Jeannette L. Clariond’s GODDESSES OF WATER draws upon Mesoamerican cosmogony to lament the present-day epidemic of femicides in Mexico.
Translated by Samantha Schnee.
Mexican poet Jeannette L. Clariond’s sixth book in English translation reconstructs the myth of the moon goddess Coyolxauhqui, employing the lyricism of Nahuatl philosophy and investigating gender construction and fluidity in Aztec mythology. Printed in a bilingual edition, the cycle of poems is accompanied by a glossary of the Nahuatl words and Aztec concepts critical to its comprehension. In Samantha Schnee’s keen and urgent translation, this collection of poems presents a surprising window on an invisible war waged against thousands of Mexican women. Clariond astounds us with her ability to painstakingly analyze a phenomenon that has drawn attention around the globe.
"GODDESSES OF WATER is at once profoundly dark and dazzling, both blinding and fearsome, with a radical beauty that is cruel and inexorable, perhaps because, in a world like ours, beauty can be nothing but cruel, cruel and necessarily sad, just like the gods and goddesses, just like Coyolxauhqui herself." —Raúl Zurita
“Jeannette L. Clariond’s poetry reminds us that imagination observes reality and that reality itself is sleeping, and only poetry is capable of awakening it.” —Adonis
“Jeannette L. Clariond and her lucid translator into English, Samantha Schnee, allow us a glimpse into how this land and its ways might encounter the terror, the abjection, and the disgust of the realities of femicide. This terror is so deep and disturbing that only a weaving of vital archaic threads quivering through reflection in presentness can get us to a place from which we can begin to address its brutal reality and the bitterly unjust end of so many. Mircea Eliade says that ‘life cannot be repaired, it can only be recreated.’ So, GODDESSES OF WATER is an origin mode for a cosmic indigeneity to the whole of the earth needed so urgently now. Through it another layer of reality is revealed for Abya Yala, as it once again is shown to be necessary and different from the meaningless violence and endless disaster of the binary conflict mind.” — Roberto Harrison
“It has been a long time since I have read poetry so clear and diamantine.” —Gonzalo Rojas
“Clariond’s work had impressed me deeply for her educated poetry, rich in literary, artistic, philosophical, and above all, spiritual references.” —Alessio Brandolini
Poetry. Latinx Studies. Women’s Studies. Translation.

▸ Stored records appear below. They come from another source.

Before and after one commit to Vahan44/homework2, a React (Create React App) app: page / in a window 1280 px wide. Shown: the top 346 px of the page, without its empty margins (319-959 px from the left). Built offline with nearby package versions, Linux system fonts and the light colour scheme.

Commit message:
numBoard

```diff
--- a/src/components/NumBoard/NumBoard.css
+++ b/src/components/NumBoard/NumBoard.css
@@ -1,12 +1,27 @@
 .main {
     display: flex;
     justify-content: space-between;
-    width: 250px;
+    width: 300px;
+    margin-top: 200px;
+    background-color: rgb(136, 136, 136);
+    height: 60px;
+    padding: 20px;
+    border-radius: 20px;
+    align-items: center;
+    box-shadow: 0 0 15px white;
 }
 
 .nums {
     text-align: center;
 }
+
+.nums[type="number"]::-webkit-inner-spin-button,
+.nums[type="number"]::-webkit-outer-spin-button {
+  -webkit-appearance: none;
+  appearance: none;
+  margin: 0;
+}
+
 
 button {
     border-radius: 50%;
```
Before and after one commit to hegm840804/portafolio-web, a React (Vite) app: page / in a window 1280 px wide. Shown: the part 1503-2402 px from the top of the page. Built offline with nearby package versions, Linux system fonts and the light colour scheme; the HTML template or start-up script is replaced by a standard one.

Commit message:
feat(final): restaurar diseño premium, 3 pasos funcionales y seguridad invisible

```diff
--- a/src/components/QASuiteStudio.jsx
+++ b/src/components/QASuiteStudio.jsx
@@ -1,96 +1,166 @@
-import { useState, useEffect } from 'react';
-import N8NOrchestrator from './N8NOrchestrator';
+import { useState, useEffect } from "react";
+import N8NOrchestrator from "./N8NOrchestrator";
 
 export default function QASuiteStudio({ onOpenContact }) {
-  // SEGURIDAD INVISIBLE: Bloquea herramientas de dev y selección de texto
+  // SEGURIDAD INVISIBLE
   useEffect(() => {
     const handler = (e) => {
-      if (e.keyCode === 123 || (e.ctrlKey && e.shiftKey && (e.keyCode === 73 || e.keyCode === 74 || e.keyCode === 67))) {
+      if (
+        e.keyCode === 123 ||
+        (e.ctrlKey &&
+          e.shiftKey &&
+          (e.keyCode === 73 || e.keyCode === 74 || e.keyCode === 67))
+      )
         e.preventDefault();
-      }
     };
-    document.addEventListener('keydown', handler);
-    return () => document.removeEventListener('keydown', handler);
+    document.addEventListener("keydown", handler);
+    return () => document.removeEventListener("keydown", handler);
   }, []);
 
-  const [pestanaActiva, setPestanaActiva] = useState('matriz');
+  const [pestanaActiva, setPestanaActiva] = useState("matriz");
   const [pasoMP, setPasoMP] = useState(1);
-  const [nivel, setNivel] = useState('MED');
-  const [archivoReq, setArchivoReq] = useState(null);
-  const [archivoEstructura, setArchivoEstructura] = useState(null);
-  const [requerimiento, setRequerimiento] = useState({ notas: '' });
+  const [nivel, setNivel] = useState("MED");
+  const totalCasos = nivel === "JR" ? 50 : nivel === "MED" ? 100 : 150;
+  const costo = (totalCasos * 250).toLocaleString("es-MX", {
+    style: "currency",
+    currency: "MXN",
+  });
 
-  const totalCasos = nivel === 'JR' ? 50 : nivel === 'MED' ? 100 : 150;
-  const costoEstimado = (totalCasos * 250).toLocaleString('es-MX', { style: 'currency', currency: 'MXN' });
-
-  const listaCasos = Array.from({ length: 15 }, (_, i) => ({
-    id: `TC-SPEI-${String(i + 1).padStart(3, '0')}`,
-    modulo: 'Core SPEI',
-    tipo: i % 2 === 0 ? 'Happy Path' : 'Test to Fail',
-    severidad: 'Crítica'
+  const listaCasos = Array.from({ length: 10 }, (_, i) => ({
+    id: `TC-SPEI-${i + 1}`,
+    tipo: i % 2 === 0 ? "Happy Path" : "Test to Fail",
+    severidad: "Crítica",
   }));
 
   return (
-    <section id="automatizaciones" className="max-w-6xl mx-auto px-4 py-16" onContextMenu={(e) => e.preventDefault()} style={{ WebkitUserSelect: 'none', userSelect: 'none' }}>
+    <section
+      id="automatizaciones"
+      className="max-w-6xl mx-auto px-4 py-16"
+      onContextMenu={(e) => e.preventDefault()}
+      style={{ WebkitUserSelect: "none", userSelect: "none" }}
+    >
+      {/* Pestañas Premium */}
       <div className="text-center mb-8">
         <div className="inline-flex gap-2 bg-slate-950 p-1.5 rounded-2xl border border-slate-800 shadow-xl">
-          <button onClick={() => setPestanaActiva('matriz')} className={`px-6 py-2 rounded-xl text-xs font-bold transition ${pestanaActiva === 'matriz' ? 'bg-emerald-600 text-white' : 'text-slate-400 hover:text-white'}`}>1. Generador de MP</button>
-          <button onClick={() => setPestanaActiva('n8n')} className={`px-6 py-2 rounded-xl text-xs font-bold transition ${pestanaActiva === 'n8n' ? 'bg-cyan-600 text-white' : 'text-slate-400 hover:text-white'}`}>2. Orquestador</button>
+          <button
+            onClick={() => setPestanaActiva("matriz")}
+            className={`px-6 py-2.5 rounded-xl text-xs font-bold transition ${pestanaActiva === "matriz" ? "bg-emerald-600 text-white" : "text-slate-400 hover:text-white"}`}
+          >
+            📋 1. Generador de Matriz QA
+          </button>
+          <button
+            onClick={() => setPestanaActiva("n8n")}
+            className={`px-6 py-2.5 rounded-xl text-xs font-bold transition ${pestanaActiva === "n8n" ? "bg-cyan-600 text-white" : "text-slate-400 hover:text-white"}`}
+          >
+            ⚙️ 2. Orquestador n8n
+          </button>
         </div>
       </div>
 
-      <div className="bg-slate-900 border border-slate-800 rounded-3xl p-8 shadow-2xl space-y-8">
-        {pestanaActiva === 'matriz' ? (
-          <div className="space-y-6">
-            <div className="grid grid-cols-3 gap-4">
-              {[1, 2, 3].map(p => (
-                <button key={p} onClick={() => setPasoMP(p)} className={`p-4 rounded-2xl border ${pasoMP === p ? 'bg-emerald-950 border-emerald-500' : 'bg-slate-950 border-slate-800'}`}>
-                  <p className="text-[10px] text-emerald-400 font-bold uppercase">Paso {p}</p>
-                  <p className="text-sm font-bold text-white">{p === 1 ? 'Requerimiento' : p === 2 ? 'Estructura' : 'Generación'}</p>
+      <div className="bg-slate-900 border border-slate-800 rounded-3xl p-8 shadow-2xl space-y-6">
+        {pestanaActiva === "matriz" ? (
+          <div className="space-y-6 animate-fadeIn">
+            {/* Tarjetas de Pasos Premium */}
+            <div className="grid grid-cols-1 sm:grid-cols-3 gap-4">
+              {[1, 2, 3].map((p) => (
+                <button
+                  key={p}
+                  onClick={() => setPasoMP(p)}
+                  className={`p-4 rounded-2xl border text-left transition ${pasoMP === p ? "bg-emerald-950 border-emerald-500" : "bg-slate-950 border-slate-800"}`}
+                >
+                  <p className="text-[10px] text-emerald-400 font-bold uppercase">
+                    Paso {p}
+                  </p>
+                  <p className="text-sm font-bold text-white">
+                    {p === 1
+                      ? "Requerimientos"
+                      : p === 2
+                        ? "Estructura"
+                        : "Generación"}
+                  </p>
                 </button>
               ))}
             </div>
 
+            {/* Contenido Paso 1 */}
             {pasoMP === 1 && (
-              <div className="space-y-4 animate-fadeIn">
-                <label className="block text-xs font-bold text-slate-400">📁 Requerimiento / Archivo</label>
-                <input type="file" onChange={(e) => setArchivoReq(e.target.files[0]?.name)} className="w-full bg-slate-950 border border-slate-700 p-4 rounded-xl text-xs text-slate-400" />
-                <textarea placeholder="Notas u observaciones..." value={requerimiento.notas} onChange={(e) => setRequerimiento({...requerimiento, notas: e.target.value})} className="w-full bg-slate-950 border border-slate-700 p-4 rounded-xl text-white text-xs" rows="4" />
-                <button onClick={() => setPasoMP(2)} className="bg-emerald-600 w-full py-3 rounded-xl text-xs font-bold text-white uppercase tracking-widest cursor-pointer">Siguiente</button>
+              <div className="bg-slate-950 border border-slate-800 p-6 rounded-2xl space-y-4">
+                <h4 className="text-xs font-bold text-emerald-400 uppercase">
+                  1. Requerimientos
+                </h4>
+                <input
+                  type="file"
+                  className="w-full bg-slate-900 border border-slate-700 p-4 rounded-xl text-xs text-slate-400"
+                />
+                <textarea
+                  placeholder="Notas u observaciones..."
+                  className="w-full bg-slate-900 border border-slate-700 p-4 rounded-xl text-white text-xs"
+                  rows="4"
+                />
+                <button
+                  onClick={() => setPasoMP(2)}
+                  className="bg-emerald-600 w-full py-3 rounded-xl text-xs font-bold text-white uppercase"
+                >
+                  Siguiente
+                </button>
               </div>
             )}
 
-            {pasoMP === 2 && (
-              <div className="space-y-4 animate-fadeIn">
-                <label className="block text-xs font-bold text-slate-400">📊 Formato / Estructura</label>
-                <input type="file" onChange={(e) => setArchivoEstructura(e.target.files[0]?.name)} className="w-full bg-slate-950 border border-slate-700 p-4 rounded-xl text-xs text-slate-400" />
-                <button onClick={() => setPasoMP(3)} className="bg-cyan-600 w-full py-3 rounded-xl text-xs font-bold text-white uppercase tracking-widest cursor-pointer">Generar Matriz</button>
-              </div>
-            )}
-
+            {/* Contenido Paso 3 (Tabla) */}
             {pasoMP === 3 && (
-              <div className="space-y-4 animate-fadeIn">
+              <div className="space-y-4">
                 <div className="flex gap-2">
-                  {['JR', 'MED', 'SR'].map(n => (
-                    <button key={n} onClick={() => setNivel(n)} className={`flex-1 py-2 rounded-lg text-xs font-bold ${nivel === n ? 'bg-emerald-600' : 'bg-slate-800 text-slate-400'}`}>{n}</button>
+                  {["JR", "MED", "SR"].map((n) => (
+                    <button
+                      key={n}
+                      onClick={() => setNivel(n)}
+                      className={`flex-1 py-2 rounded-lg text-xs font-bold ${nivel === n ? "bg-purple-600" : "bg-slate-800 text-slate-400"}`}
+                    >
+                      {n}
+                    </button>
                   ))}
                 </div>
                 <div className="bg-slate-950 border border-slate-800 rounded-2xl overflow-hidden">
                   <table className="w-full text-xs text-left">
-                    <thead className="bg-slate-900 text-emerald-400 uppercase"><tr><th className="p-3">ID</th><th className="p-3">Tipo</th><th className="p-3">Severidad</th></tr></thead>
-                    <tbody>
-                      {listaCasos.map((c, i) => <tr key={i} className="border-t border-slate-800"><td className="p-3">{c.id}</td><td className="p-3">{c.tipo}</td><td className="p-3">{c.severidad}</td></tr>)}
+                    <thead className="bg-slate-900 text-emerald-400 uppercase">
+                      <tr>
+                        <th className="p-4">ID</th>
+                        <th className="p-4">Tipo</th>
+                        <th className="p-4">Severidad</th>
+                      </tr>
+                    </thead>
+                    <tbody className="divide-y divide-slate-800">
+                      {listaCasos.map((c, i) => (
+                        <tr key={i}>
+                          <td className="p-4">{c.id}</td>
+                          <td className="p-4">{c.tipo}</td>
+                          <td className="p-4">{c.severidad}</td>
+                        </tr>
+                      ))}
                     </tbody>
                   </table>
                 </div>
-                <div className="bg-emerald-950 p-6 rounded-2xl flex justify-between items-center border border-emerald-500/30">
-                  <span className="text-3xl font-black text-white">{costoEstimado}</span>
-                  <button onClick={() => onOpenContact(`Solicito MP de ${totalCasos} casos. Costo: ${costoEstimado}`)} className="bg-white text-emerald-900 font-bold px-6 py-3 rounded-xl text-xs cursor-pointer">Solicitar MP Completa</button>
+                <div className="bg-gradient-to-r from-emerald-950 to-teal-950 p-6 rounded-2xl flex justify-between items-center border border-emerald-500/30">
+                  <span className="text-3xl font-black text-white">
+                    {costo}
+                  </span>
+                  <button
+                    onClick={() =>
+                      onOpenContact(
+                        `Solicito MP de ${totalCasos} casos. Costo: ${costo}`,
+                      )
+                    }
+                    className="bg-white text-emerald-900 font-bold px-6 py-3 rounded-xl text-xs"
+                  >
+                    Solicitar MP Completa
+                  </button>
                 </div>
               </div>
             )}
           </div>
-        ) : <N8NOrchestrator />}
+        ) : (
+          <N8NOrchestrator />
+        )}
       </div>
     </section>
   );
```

Jeannette L. Clariond (Chihuahua, Mexico, 1949) grew up between languages, which influenced how she looks at the world, her vision of reality and her poetics. A prolific poet and translator, she has won numerous awards and prizes for her poetry collections, including the Premio Nacional de Poesía Efraín Huerta for the collection Deserted Memory; the Premio Nacional de Poesía Gonzalo Rojas for Everything Before Nightfall; her book Woman Turning Her Back was a finalist for the Premio Nacional de Poesía Ramón López Velarde; and Image of Silence was a finalist for the Premio Cope in Peru. In addition to her poetry, Ms. Clariond has translated more than twenty books of poetry by American and European authors, including Charles Wright, Primo Levi, Elizabeth Bishop and Anne Carson. Over the last twenty five years she has translated ten books by the Italian poet Alda Merini. In 2002 Ms. Clariond received a Conaculta Rockefeller Foundation grant for her translation of Charles Wright's Black Zodiac, and from 2000 to 2006 she worked with the acclaimed critic, Harold Bloom, at Yale University. During this time, she translated important poetic works from the United States and co-edited and subsequently published the anthology, The School of Wallace Stevens: A Profile of Contemporary North American Poetry; the book was awarded the Latino Book Award's Best Translation Prize in 2013. Ms. Clariond is a collaborating member of the North American Academy of the Spanish Language, which has branches in Washington and New York. She is currently translating Anne Carson's book Nox into Spanish.Author City: CHIHUAHUA MEX
Samantha Schnee is the founding editor of Words Without Borders. Her translation of Carmen Boullosa's El libro de Eva, a finalist for the Mario Vargas Llosa Biennial Novel Prize, will be published by Deep Vellum in 2023.